Since the outbreak of Coronavirus in Nigeria, the government in conjunction with other stakeholders has been involved in ways to contain the virus and ensure the spread is reduced.
As a result, the government has made several moves including a major lockdown of the hardest-hit states of Lagos, Ogun and Federal Capital Territory.
While at this, the Nigerian Government has received several donations from both local and foreign bodies to help tackle the virus and cushion the effect of the pandemic on the people.
Part of the funding received by the country was channeled towards increasing the testing capability of the country as the health sector in its current abysmal state does not have the capacity to carry out mass testing.

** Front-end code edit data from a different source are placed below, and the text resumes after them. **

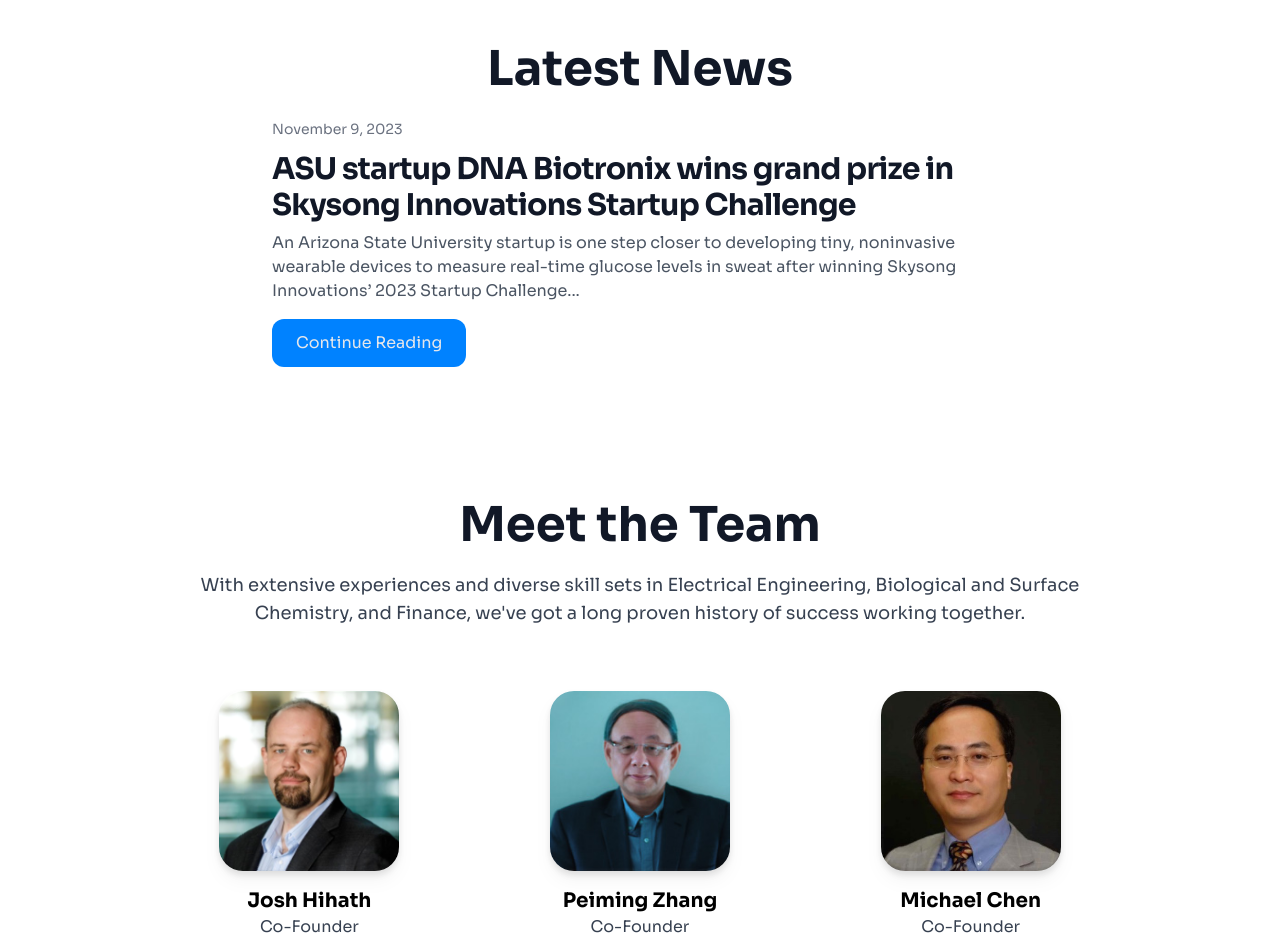
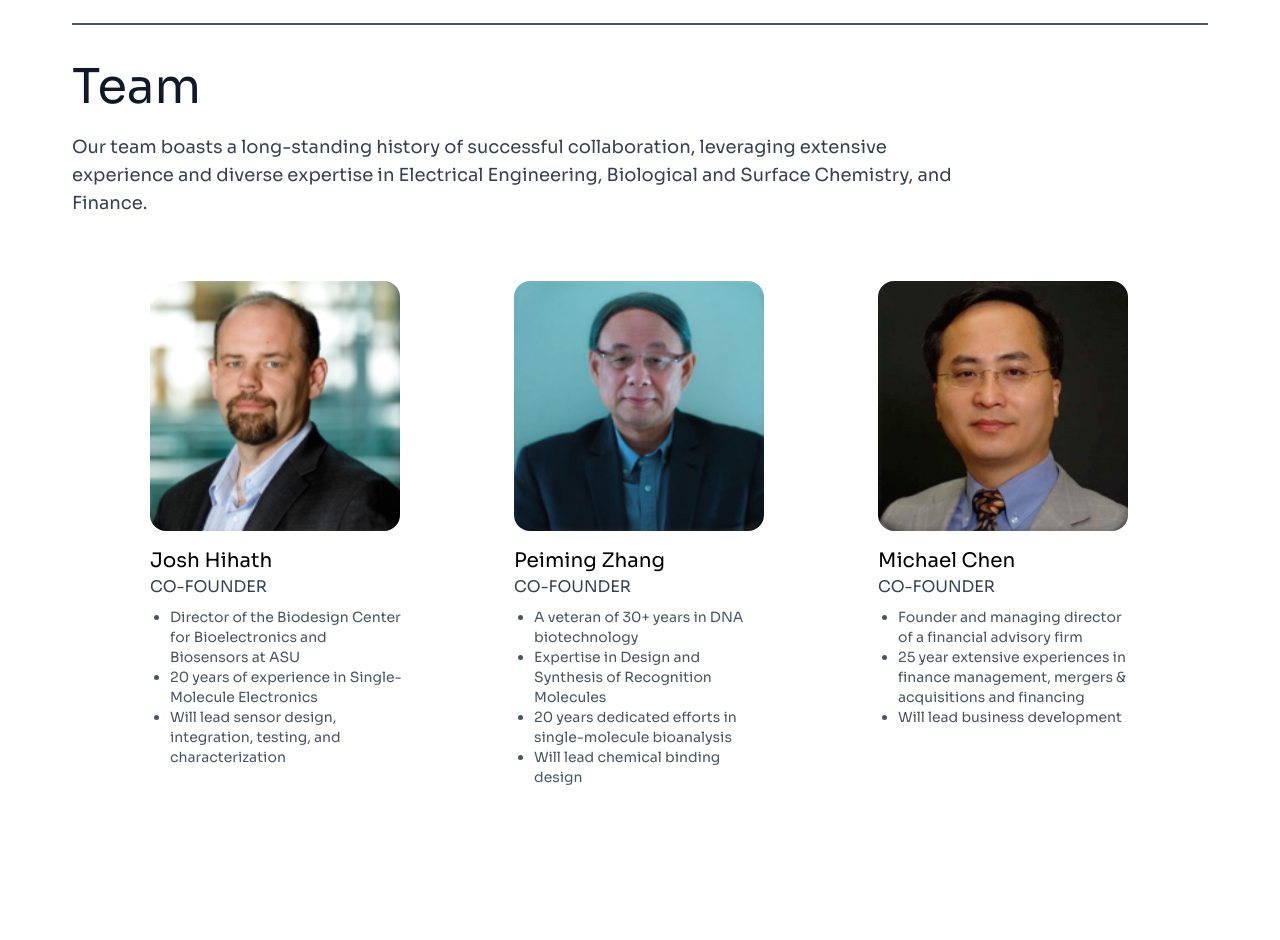
Before and after one commit to ericcxie/dnabiotronix-web, a Next.js app: page / in a window 1280 px wide. Shown: the part 1040-1980 px from the top of the page. Built offline with nearby package versions, Linux system fonts and the light colour scheme.

Commit message:
Add team section

```diff
--- /dev/null
+++ b/components/common/Header.tsx
@@ -0,0 +1,16 @@
+import React from "react";
+
+interface DividerWithTextProps {
+  text: string;
+}
+
+const SectionHeader: React.FC<DividerWithTextProps> = ({ text }) => {
+  return (
+    <div>
+      <h1 className="text-gray-600 uppercase">{text}</h1>
+      <hr className="mb-8 mt-6 h-0.5 border-t-0 bg-gray-600 opacity-100" />
+    </div>
+  );
+};
+
+export default SectionHeader;
--- a/components/sections/Team.tsx
+++ b/components/sections/Team.tsx
@@ -1,41 +1,40 @@
 import React from "react";
 import teamMembers from "../data/teamMembers";
+import SectionHeader from "../common/Header";
 
 const Team: React.FC = () => {
   return (
     <div className="container mx-auto px-4 py-8">
-      <div className="text-center mb-12 ">
-        <h1 className="text-5xl font-extrabold leading-tight text-gray-900 mb-4">
-          Meet the Team
-        </h1>
-        <div className="mx-auto max-w-4xl">
-          <p className="text-gray-700 text-lg font-light">
-            With extensive experiences and diverse skill sets in Electrical
-            Engineering, Biological and Surface Chemistry, and Finance, we've
-            got a long proven history of success working together.
+      <SectionHeader text="Behind The Idea" />
+      <div className="text-start mb-12 ">
+        <h1 className="text-5xl leading-tight text-gray-900 mb-4">Team</h1>
+        <div className="max-w-4xl">
+          <p className="text-gray-700 text-md md:text-lg">
+            Our team boasts a long-standing history of successful collaboration,
+            leveraging extensive experience and diverse expertise in Electrical
+            Engineering, Biological and Surface Chemistry, and Finance.
           </p>
         </div>
       </div>
 
       <div className="flex flex-wrap justify-center">
         {teamMembers.map((member) => (
-          <div key={member.name} className="p-4 md:w-1/2 lg:w-1/3">
-            <div className="flex flex-col items-center">
+          <div key={member.name} className="p-4 md:w-1/3 lg:w-1/4 md:mx-10">
+            <div className="flex flex-col items-center md:items-start">
               <img
                 src={member.image}
                 alt={member.name}
-                width={180}
-                className="rounded-3xl drop-shadow-lg transition-shadow duration-300"
+                className="w-[200px] md:w-[250px] rounded-2xl"
               />
-              <h2 className="text-xl text-black font-bold mt-4">
-                {member.name}
-              </h2>
-              <p className="text-gray-700">{member.title}</p>
-              <div className="text-gray-600 text-sm text-center mt-2 max-w-xs mx-auto">
+              <h2 className="text-xl text-black mt-4">{member.name}</h2>
+              <p className="text-gray-700 uppercase">{member.title}</p>
+              <ul className="text-left list-disc pl-5 mt-2">
                 {member.description.split("\n").map((line, i) => (
-                  <p key={i}>{line}</p>
+                  <li key={i} className="text-gray-600 text-sm">
+                    {line}
+                  </li>
                 ))}
-              </div>
+              </ul>
             </div>
           </div>
         ))}
--- a/pages/index.tsx
+++ b/pages/index.tsx
@@ -12,11 +12,11 @@
     <div className="bg-white flex flex-col min-h-screen font-sora">
       <Navbar />
       <Hero />
-      <main className="flex-grow px-10 md:px-32">
+      <main className="flex-grow mx-4 md:px-10">
         <About />
         <Technology />
+        <Team />
         <News />
-        <Team />
         <Connect />
       </main>
       <Footer />
```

54gene, African Genomics Research, Services, and Development Company, raised the sum of $500,000.
The money raised was to help increase COVID-19 testing capacity in the country by up to 1,000 additional tests daily.
In the same vein, Chinese billionaire, Jack Ma, among other things, donated 20,000 test kits to Nigeria.
Also, the United Nations donated 10,000 test kits while Samsung Heavy Industries Nigeria donated 5,000 test kits to the country.
However, despite receiving these equipment, the country still ranks low in Coronavirus testing in Africa.
As at 17th of April 2020, the Nigeria Center for Disease Control, the agency saddled with combating the virus in Nigeria revealed it has only carried out 7,153 tests.
According to data by Worldometer, Nigeria, when compared to other countries on the continent, has only done 35 tests per one million population.
In the same period, South Africa has done 100,827 tests while Ghana has tested 50,719 with Egypt 25,000 tests.
Mauritius, despite recording 324 cases with 108 recovered, has carried out 9,755 tests.
Similarly, Kenya with just 246 cases has tested 10,784 samples.
Interestingly, the index case for South Africa came a week after Nigeria announced its first case on February 27, 2020.
While South Africa recorded its first on March 5, 2020, Ghana recorded its index case two weeks after Nigeria on March 12.
From that period till now, South Africa and Ghana with lesser population, have approximately carried out 20 times and 10 times respectively, more tests than Nigeria has done.
This brings to the fore Nigeria’s lack of efficiency in attaining a full appraisal of the current reality.
As at April 17, Nigeria currently has 493 cases, 159 discharged and 17 deaths, this means 335 active cases.
While this is reassuring, it is not also deceptive as it does not reflect our reality, and it is because Nigeria has not tested enough.
Existing data shows that if the rate of testing for other countries are applied for Nigeria over the same period, Nigeria would have recorded more than what it currently has.
The low number of tests carried out in Nigeria has cast a cloud over confirmed cases recorded in the country.
There has been widespread accusations that the agency in charge of testing, the Nigeria Centre for Disease Control deliberately refused to test people for the virus, rather the agency has prioritised testing politicians and high profile persons in the country.
The diplomatic community has warned that Nigeria could record an explosion in infected cases in coming weeks as there are at least 5,000 persons, who had come in contact with infected persons in the country already.
As against the deliberate act of not testing people in Nigeria, the World Health Organisation has called for the mass testing of people suspected of having the virus.
“You cannot fight a fire blindfolded and we cannot stop this pandemic if we don’t know who is infected.
“We have a simple message for all countries: test, test, test. Test every suspected case,” WHO said.
Meanwhile, in his latest nationwide broadcast where he extended the lockdown in the states of Lagos, Ogun and FCT, President Muhammadu Buhari disclosed that the country will improve its capacity to be able to carry out 1,500 tests a day.
Also, in its latest release, on April 17, 2020, the NCDC stated that it was working hard to increase the number of samples tested including community surveillance in the FCT and Lagos.
It also released its strategy for containing the virus in Nigeria.